Galapagos – the start of a trip I’ve wanted to do forever – and even more since I saw David Attenborough’s Planet Earth and Life. One of the last places where mankind hasn’t left a harmful footprint. A place ruled by blue-footed birds and giant tortoises, where, it is said, the animals regard human visitors as nothing more than slightly annoying paparazzi, and never run or walk away when approached, having never perceived humans as a threat – thus getting up close to these animals (many of them endemic to the islands) is easy.

I managed to pay my hotel bill of just over $200 for 3 nights stay, and stuff 2 slices of toast down me and a cup of red hot tea that scalded my throat before a red jeep pulled up outside, and I was obliged to take my suitcase and leave the hotel and Quito itself, to make the journey of over 1000km to the Galapagos Islands.

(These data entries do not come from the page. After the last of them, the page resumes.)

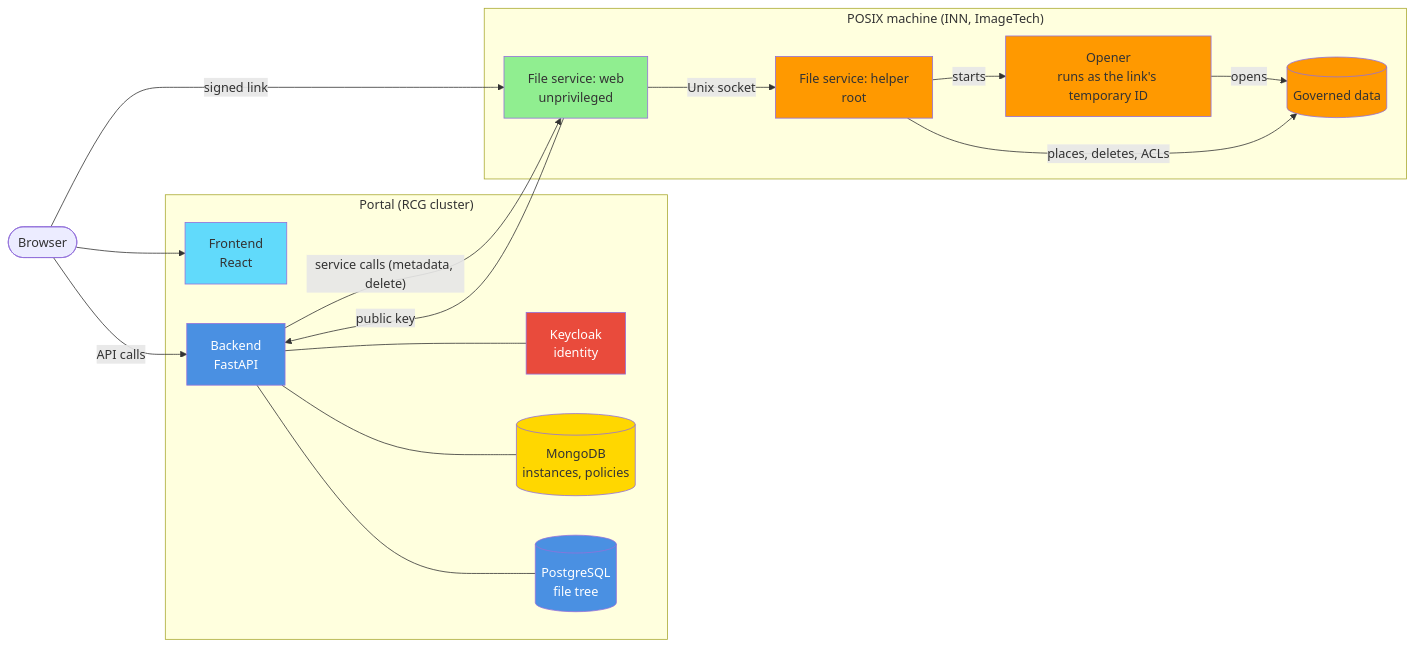
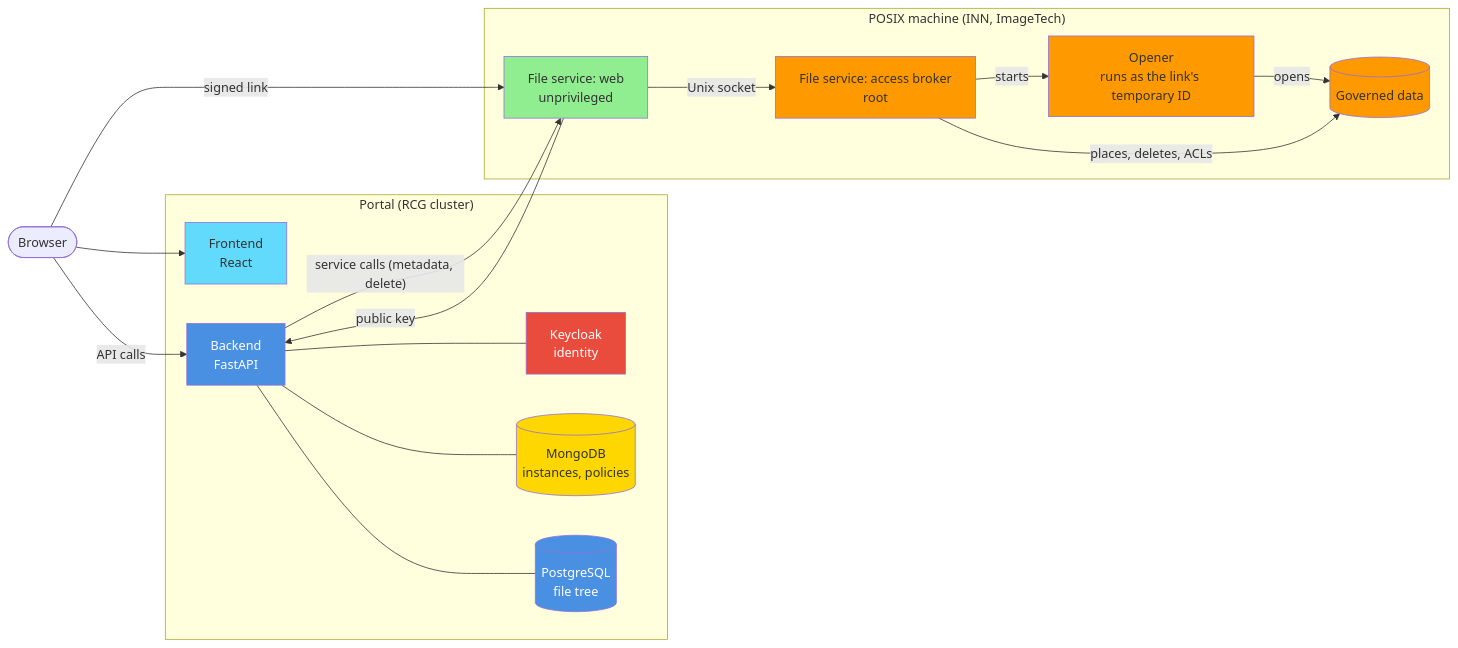
The first of 3 diagrams in docs/diagrams/posix-components.md (pmahon3/Data-Portal), drawn with Mermaid before and after one commit. The commit also changed other lines of this file and 30 other files, not shown here.

First line of the commit message:
refactor(posix): name the modes for who reads the files; the helper is the access broker

````diff
--- a/docs/diagrams/posix-components.md
+++ b/docs/diagrams/posix-components.md
@@ -14,42 +14,42 @@
 ```mermaid
 flowchart LR
     browser(["Browser"])
 
     subgraph portal["Portal (RCG cluster)"]
         frontend["Frontend<br/>React"]
         backend["Backend<br/>FastAPI"]
         keycloak["Keycloak<br/>identity"]
         mongo[("MongoDB<br/>instances, policies")]
         postgres[("PostgreSQL<br/>file tree")]
     end
 
     subgraph machine["POSIX machine (INN, ImageTech)"]
         web["File service: web<br/>unprivileged"]
-        helper["File service: helper<br/>root"]
+        broker["File service: access broker<br/>root"]
         opener["Opener<br/>runs as the link's temporary ID"]
         data[("Governed data")]
     end
 
     browser --> frontend
     browser -- "API calls" --> backend
     browser -- "signed link" --> web
     backend -- "service calls (metadata, delete)" --> web
     web -- "public key" --> backend
     backend --- keycloak
     backend --- mongo
     backend --- postgres
-    web -- "Unix socket" --> helper
-    helper -- "starts" --> opener
+    web -- "Unix socket" --> broker
+    broker -- "starts" --> opener
     opener -- "opens" --> data
-    helper -- "places, deletes, ACLs" --> data
+    broker -- "places, deletes, ACLs" --> data
 
     style frontend fill:#61DAFB
     style backend fill:#4A90E2,color:#fff
     style keycloak fill:#E94B3C,color:#fff
     style mongo fill:#FFD700
     style postgres fill:#4A90E2,color:#fff
     style web fill:#90EE90
-    style helper fill:#FF9900
+    style broker fill:#FF9900
     style opener fill:#FF9900
     style data fill:#FF9900
 ```
````
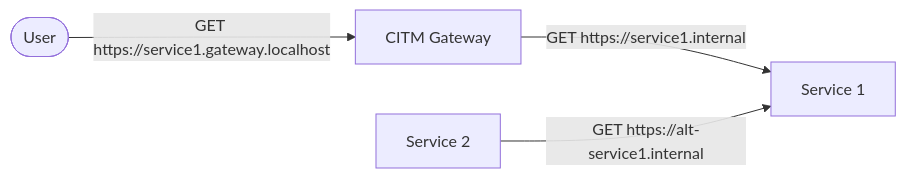
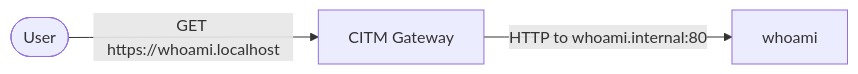
One commit to fardjad/caddy-in-the-middle changed the diagram in docs/src/tutorials/getting-started.md. Above: the diagram before and after it, drawn with Mermaid. The commit also changed other lines of this file and 4 other files, not shown here.

````diff
--- a/docs/src/tutorials/getting-started.md
+++ b/docs/src/tutorials/getting-started.md
@@ -42,6 +25,5 @@
 ```mermaid
 flowchart LR
-    User([User]) -- "GET https://service1.gateway.localhost" --> Gateway[CITM Gateway]
-    Gateway -- "GET https://service1.internal" --> Service1[Service 1]
-    Service2[Service 2] -- "GET https://alt-service1.internal" --> Service1[Service 1]
+    User([User]) -- "GET https://whoami.localhost" --> Gateway[CITM Gateway]
+    Gateway -- "HTTP to whoami.internal:80" --> Whoami[whoami]
 ```
````
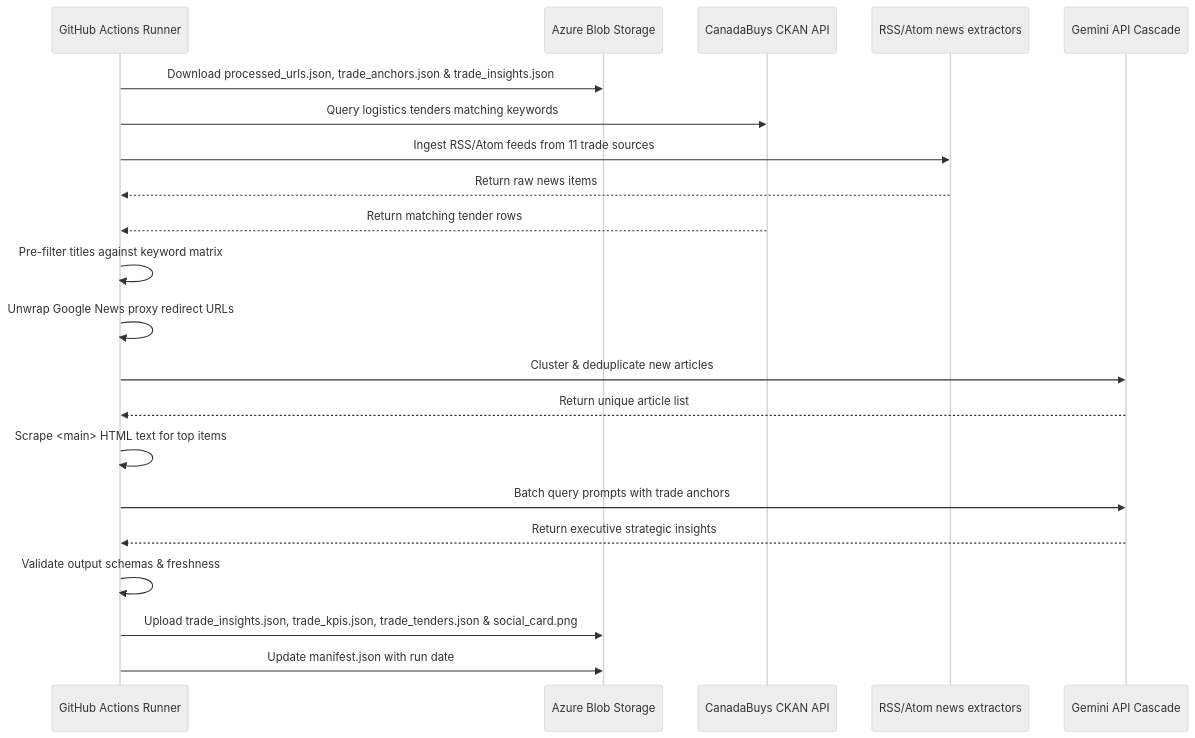
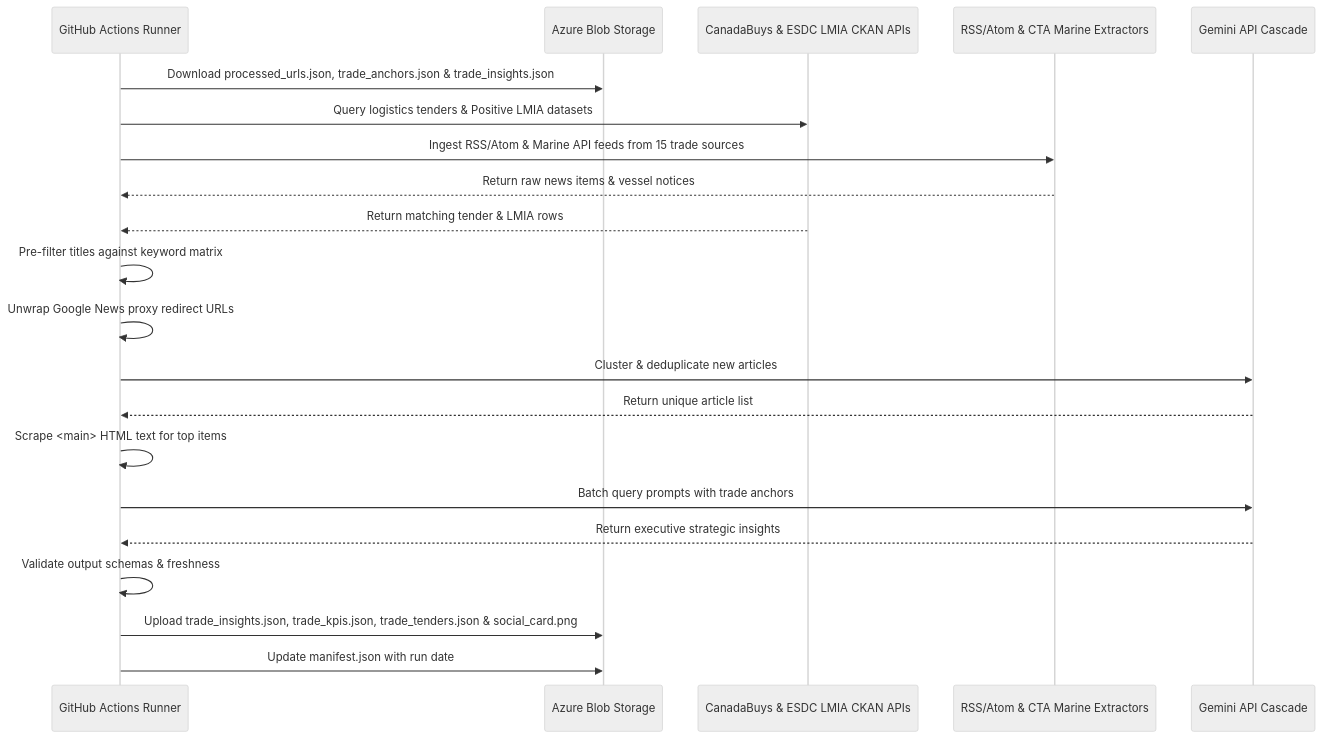
The second of 2 diagrams in docs/architecture_arc42_trade_compliance.md (4mayAi/canadian-grant-intelligence), drawn with Mermaid (neutral theme) before and after one commit. The commit also changed other lines of this file and 11 other files, not shown here.

Commit message:
Update arc42 architecture documents and log recent sessions

````diff
--- a/docs/architecture_arc42_trade_compliance.md
+++ b/docs/architecture_arc42_trade_compliance.md
@@ -162,24 +174,24 @@
 ```mermaid
 sequenceDiagram
     participant Runner as GitHub Actions Runner
     participant Azure as Azure Blob Storage
-    participant CKAN as CanadaBuys CKAN API
-    participant RSS as RSS/Atom news extractors
+    participant CKAN as CanadaBuys & ESDC LMIA CKAN APIs
+    participant RSS as RSS/Atom & CTA Marine Extractors
     participant LLM as Gemini API Cascade
     
     Runner->>Azure: Download processed_urls.json, trade_anchors.json & trade_insights.json
-    Runner->>CKAN: Query logistics tenders matching keywords
-    Runner->>RSS: Ingest RSS/Atom feeds from 11 trade sources
-    RSS-->>Runner: Return raw news items
-    CKAN-->>Runner: Return matching tender rows
+    Runner->>CKAN: Query logistics tenders & Positive LMIA datasets
+    Runner->>RSS: Ingest RSS/Atom & Marine API feeds from 15 trade sources
+    RSS-->>Runner: Return raw news items & vessel notices
+    CKAN-->>Runner: Return matching tender & LMIA rows
     Runner->>Runner: Pre-filter titles against keyword matrix
     Runner->>Runner: Unwrap Google News proxy redirect URLs
     Runner->>LLM: Cluster & deduplicate new articles
     LLM-->>Runner: Return unique article list
     Runner->>Runner: Scrape <main> HTML text for top items
     Runner->>LLM: Batch query prompts with trade anchors
     LLM-->>Runner: Return executive strategic insights
     Runner->>Runner: Validate output schemas & freshness
     Runner->>Azure: Upload trade_insights.json, trade_kpis.json, trade_tenders.json & social_card.png
     Runner->>Azure: Update manifest.json with run date
 ```
````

During the journey I met Phil, an amiable chap from London who said he had spent the last 7 years working in Moscow as fashion editor for a glamour magazine and had since resigned and was now taking a trip around South America for a few months. Rather than begin with a game of travellers top trumps, as one so often does when travelling (“when I was in Syria….” = 5 points…. “Really….that happened to me in Brazil…” = 7 points etc), we began our conversation with a good chat about English football, before discussing the forthcoming trip pessimistically, which is something all Brits are good at. We also met a cool Norwegian girl, Gitte who was the last person to book and had just got it all sorted out in time. My fears over the people I’d be sharing a boat with for a week were diminishing by the minute. We all got on well as we waited at the airport in Quito to board the LAN flight to Isla Baltra off Santa Cruz via Guayacil. The flight to Guayacil took 35 minutes, and from there to Galapagos about an hour, the descent revealing a barren, isolated land. When we arrived at the airport, we had to pay $100 for the park fee (Galapagos is a bloody expensive place), then we met a guide for our boat, the Floreana. It was a bit like arriving in Spain on a tour package with Thompson, people everywhere were being herded onto different buses by reps, and it was all a bit chaotic.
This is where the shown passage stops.